How to Apply for a Mortgage
3. Determine the loan term that’s right for you
When you borrow money to buy a home, you can usually choose to pay it back over 30, 20, or 15 years. Some lenders also offer other mortgage repayment terms (for example, you could get a 10-year mortgage).
If you can afford a higher monthly payment, it might be beneficial to get a shorter term loan, as this will usually result in a lower interest rate on your mortgage. You can also see if an adjustable rate mortgage makes sense based on rates and your plans for staying in your home. With a variable rate mortgage, you’re only guaranteed your initial interest rate for a set period of time, after which it can go up or down – so there’s a risk in going this route.
4. Gather your papers
When you apply for a mortgage, you must provide your lender with specific information about your income and assets. Before applying, gather the following documents:
- Your last tax return
- Two months of payslips
- Two months of bank statements
- A letter from your employer confirming that you are an employee in good standing
These are all things your lender will likely need to determine if you’re approved for a mortgage.
5. Apply to different lenders
Different mortgage lenders set their own rates based on the factors mentioned above: credit score, debt-to-equity ratio, income, and funds available for a down payment. That’s why it’s a good idea to complete more than one mortgage application. The more offers you get, the easier it will be to compare your choices and walk away with the best home loan offer.
That said, it’s a good idea to shop around for a mortgage within the same 14 day period. Each time a lender pulls your credit report, it counts as a serious inquiry on your file. Too many difficult applications could hurt your credit score, but if you apply for multiple mortgages within 14 days, all of those applications will count as one application.
6. Select the right offer
Once you’ve completed those mortgage applications and heard from the lenders, you’ll need to decide which lender to work with. When comparing your choices, don’t just automatically opt for the lender with the lowest interest rate. Also pay attention to closing costs. Closing costs are the fees you’ll pay to finalize a home loan, and they can vary by lender. One lender may offer a lower interest rate on your mortgage, but a much higher closing cost than another.
7. Stay in contact with your lender and respond if necessary
Once you decide to accept a mortgage offer, closing that loan can take weeks.

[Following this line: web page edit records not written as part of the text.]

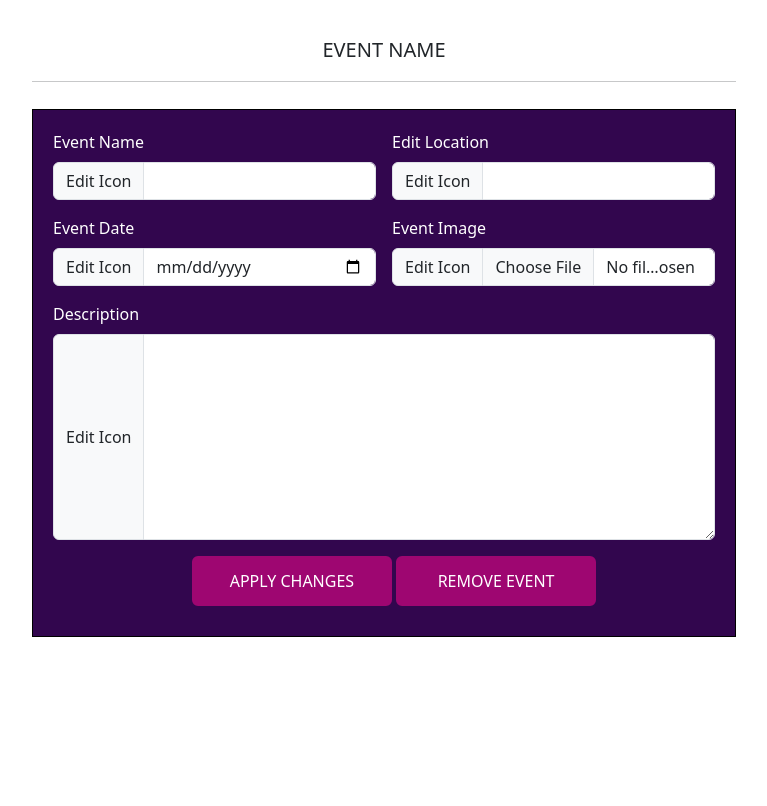
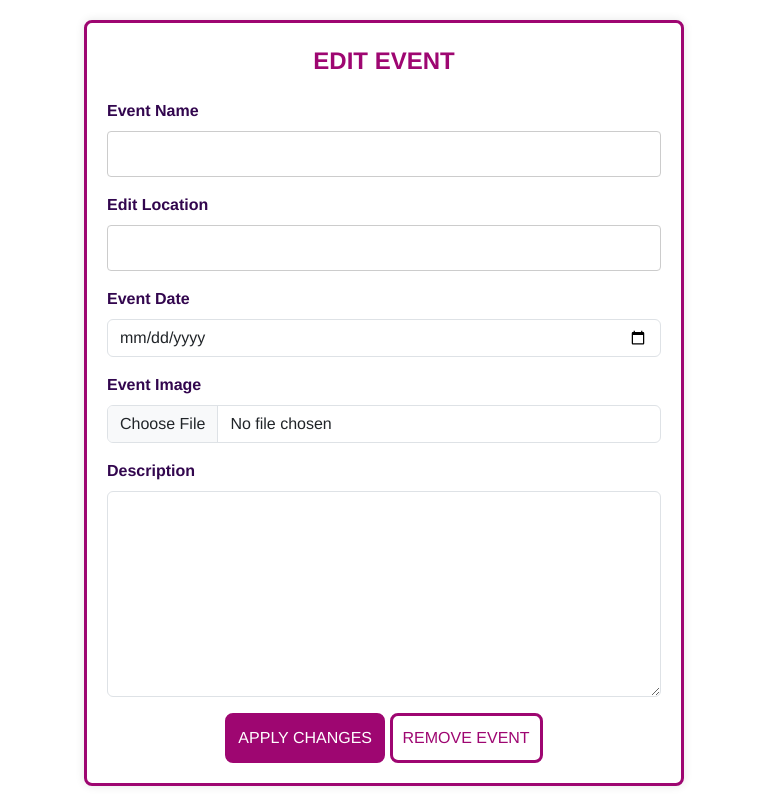
Before and after one commit to NR-Schools/CDDGO-FrontEnd, a PHP site: page /templates/admin-edit_event.php in a window 1280 px wide. Shown: the part 63-869 px from the top of the page, without its empty margins (256-1023 px from the left). Before the commit the page ends 700 px from the top, so only its background shows below. Run offline with PHP 8.4, Linux system fonts and the light colour scheme; the template is opened without the code that fills it, so the values that code supplies are empty.

Commit message:
updated edit event UI and fixed edit event button in admin manage events
updated edit event UI and fixed edit event button in admin manage events

```diff
--- a/css/admin-edit_event.css
+++ b/css/admin-edit_event.css
@@ -1,51 +1,70 @@
-.main-body {
-    width: 100vw;
-    display: flex;
-    flex-direction: column;
-    align-items: center;
-    justify-content: center;
-
-    > p {
-        margin: 2.2rem 0 0 0;
-        font-size: 1.25rem;
-        font-weight: 500;
-    }
-
-    > hr {
-        width: 55%;
-        height: 2px;
-    }
+.content-container {
+    max-width: 600px;
+    margin: 20px auto;
+    padding: 20px;
+    background-color: #fff;
+    border-radius: 8px;
+    box-shadow: 0 0 10px rgba(0, 0, 0, 0.1);
+    font-family: Helvetica, sans-serif;
+    border: solid #9e0671;
 }
 
-.fields-container {
-    background-color: #32064e;
-    width: 55%;
-    display: flex;
-    margin: 10px;
-    padding: 20px;
-    border: 1px solid black;
+.edit-event-title {
+    text-align: center;
+    margin-bottom: 20px;
+    font-size: 24px;
+    font-weight: bold;
+    color: #9e0671;
 }
 
-.button-container {
-    margin: 10px;
 
-    >button {
-        background-color: #9e0671;
-        color: #ffffff;
-        border-color: #9e0671;
-        width: 12.5em;
-        border-width: 3px;
-        padding: 10px 20px;
-        transition:background-color 0.5s, border-style 0.5s,color 0.5s;
-    }
+label {
+    font-weight: bold;
+    color: #32064e;
+}
 
-    .btn:hover {
-        background-color: #32064e;
-        border-color: #9e0671;
-        color: #FFFFFF;
-    }
+input[type="text"],
+input[type="number"],
+select,
+textarea {
+    width: 100%;
+    padding: 10px;
+    border: 1px solid #ccc;
+    border-radius: 4px;
+    box-sizing: border-box;
+}
 
-    .btn:active {
-        border-color: #9e0671;
-    }
+textarea {
+    resize: vertical;
 }
+
+.btn-edit {
+    display: inline-block;
+    background-color: #9e0671;
+    color: white;
+    border-radius: 8px;
+    border: solid #9e0671;
+    padding: 10px;
+    transition:background-color 0.5s, border-style 0.5s, color 0.5s;
+}
+
+.btn-delete {
+    display: inline-block;
+    background-color: #ffffff;
+    color: #333;
+    text-decoration: none;
+    color: #9e0671;
+    border-radius: 8px;
+    border: solid ;
+    padding: 10px;
+    transition:background-color 0.5s, border-style 0.5s, color 0.5s;
+}
+
+.btn-edit:hover {
+    background-color: #ffffff;
+    color: #9e0671;
+}
+
+.btn-delete:hover {
+    opacity: 0.8;
+}
--- a/templates/admin-edit_event.php
+++ b/templates/admin-edit_event.php
@@ -71,55 +71,37 @@
     ?>
 
     <!-- Start Body -->
-    <div class="main-body">
-        <p>EVENT NAME</p>
-        <hr />
-
-        <div class="fields-container">
+    <div class="content-container">
+        <div class="edit-event-title">
+            <p>EDIT EVENT</p>
+        </div>
         <form action="admin-edit_event.php" method="POST" enctype="multipart/form-data" class="row g-3">
-                <div class="col-md-6">
-                    <label class="form-label text-white" for="newName">Event Name</label>
-                    <div class="input-group">
-                        <div class="input-group-text">Edit Icon</div>
+            <div class="form-group">
+                <label class="form-label" for="newName">Event Name</label>
                 <input type="text" class="form-control" id="newName" name="newName" value="<?php echo $event->EventName; ?>">
             </div>
-                </div>
-                <div class="col-md-6">
-                    <label class="form-label text-white" for="newLocation">Edit Location</label>
-                    <div class="input-group">
-                        <div class="input-group-text">Edit Icon</div>
+            <div class="form-group">
+                <label class="form-label" for="newLocation">Edit Location</label>
                 <input type="text" class="form-control" id="newLocation" name="newLocation" value="<?php echo $event->EventLocation; ?>">
             </div>
-                </div>
-                <div class="col-6">
-                    <label class="form-label text-white" for="newDate">Event Date</label>
-                    <div class="input-group">
-                        <div class="input-group-text">Edit Icon</div>
+            <div class="form-group">
+                <label class="form-label" for="newDate">Event Date</label>
                 <input type="date" class="form-control" id="newDate" name="newDate" value="<?php echo $event->EventDate; ?>">
             </div>
-                </div>
-
-                <div class="col-6">
-                    <label class="form-label text-white" for="newImage">Event Image</label>
-                    <div class="input-group">
-                        <div class="input-group-text">Edit Icon</div>
+            <div class="form-group">
+                <label class="form-label" for="newImage">Event Image</label>
                 <input class="form-control" type="file" id="newImage" name="newImage" onchange="onFileSelected(event)" accept="image/*">
             </div>
-                </div>
-                <div class="col-12">
-                    <label for="newDescription" class="form-label text-white">Description</label>
-                    <div class="input-group">
-                        <div class="input-group-text">Edit Icon</div>
+            <div class="form-group">
+                <label for="newDescription" class="form-label">Description</label>
                 <textarea class="form-control" id="newDescription" name="newDescription" rows="8"><?php echo $event->EventDescription; ?></textarea>
-                    </div>
             </div>
             <div class="button-container text-center">
                 <input type="hidden" name="eventID" id="eventID" value="<?php echo $eventId; ?>">
-                    <button type="sumbit" class="btn" name="edit" value="edit">APPLY CHANGES</button>
-                    <button type="submit" class="btn" name="delete" value="delete">REMOVE EVENT</button>
+                <button type="sumbit" class="btn-edit" name="edit" value="edit">APPLY CHANGES</button>
+                <button type="submit" class="btn-delete" name="delete" value="delete">REMOVE EVENT</button>
             </div>
         </form>
     </div>
-    </div>
 </body>
 </html>
--- a/templates/admin-manage_events.php
+++ b/templates/admin-manage_events.php
@@ -51,7 +51,7 @@ if (!AuthGuard::guard_route(Role::ADMIN)) {
                         <p class="card-text">{$event->EventDescription}</p>
                         <p class="card-text">Location: {$event->EventLocation}</p>
                         <p class="card-text">Event Date: {$event->EventDate}</p>
-                        <a href="#" class="btn btn-primary">Edit Event</a>
+                        <a href="$editLink" class="btn btn-primary">Edit Event</a>
                         <br />
                         <br />
                         <span class="card-subtitle mb-2 text-muted fs-6">{$event->DatePosted}</span>
```
Also changed, not shown: css/admin-add_event.css (+0 -25 lines). Lines whose indentation alone changed are shown as unchanged.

This is because your lender will need to process your application and verify your financial information through a process called underwriting. Be sure to stay in touch with your lender to make sure things are moving forward and be prepared to provide additional documentation as needed. If you are self-employed, for example, you may need to take additional steps to provide proof of income. See our guide to self-employed mortgages for more information on this.
8. Secure home insurance
Mortgage lenders generally require proof of home insurance to secure your loan. Just as it’s important to shop around for a home loan, it’s also a good idea to shop around for insurance to see what premium rates you qualify for.
9. Prepare your fence
Once your lender is ready to finalize your loan, you will receive a closing package filled with loan documents. Be sure to review this information carefully, as it will specify the terms of your loan and outline the payments and costs for which you will be responsible. You’ll also need to decide whether to roll your closing costs into your mortgage or pay them up front. Usually, you will have the flexibility to repay these fees over time rather than having to bring additional cash to your close. Once everything is settled, you are ready to close. You will sign a heavy stack of documents and your mortgage will be in place.
Getting a mortgage can be a daunting prospect, but it doesn’t have to be. The key is knowing what to expect and being patient, as the process can take time. If you’re applying for your first mortgage, check out this list of the best mortgage lenders for first-time home buyers. Working with the right lenders could make the process smoother.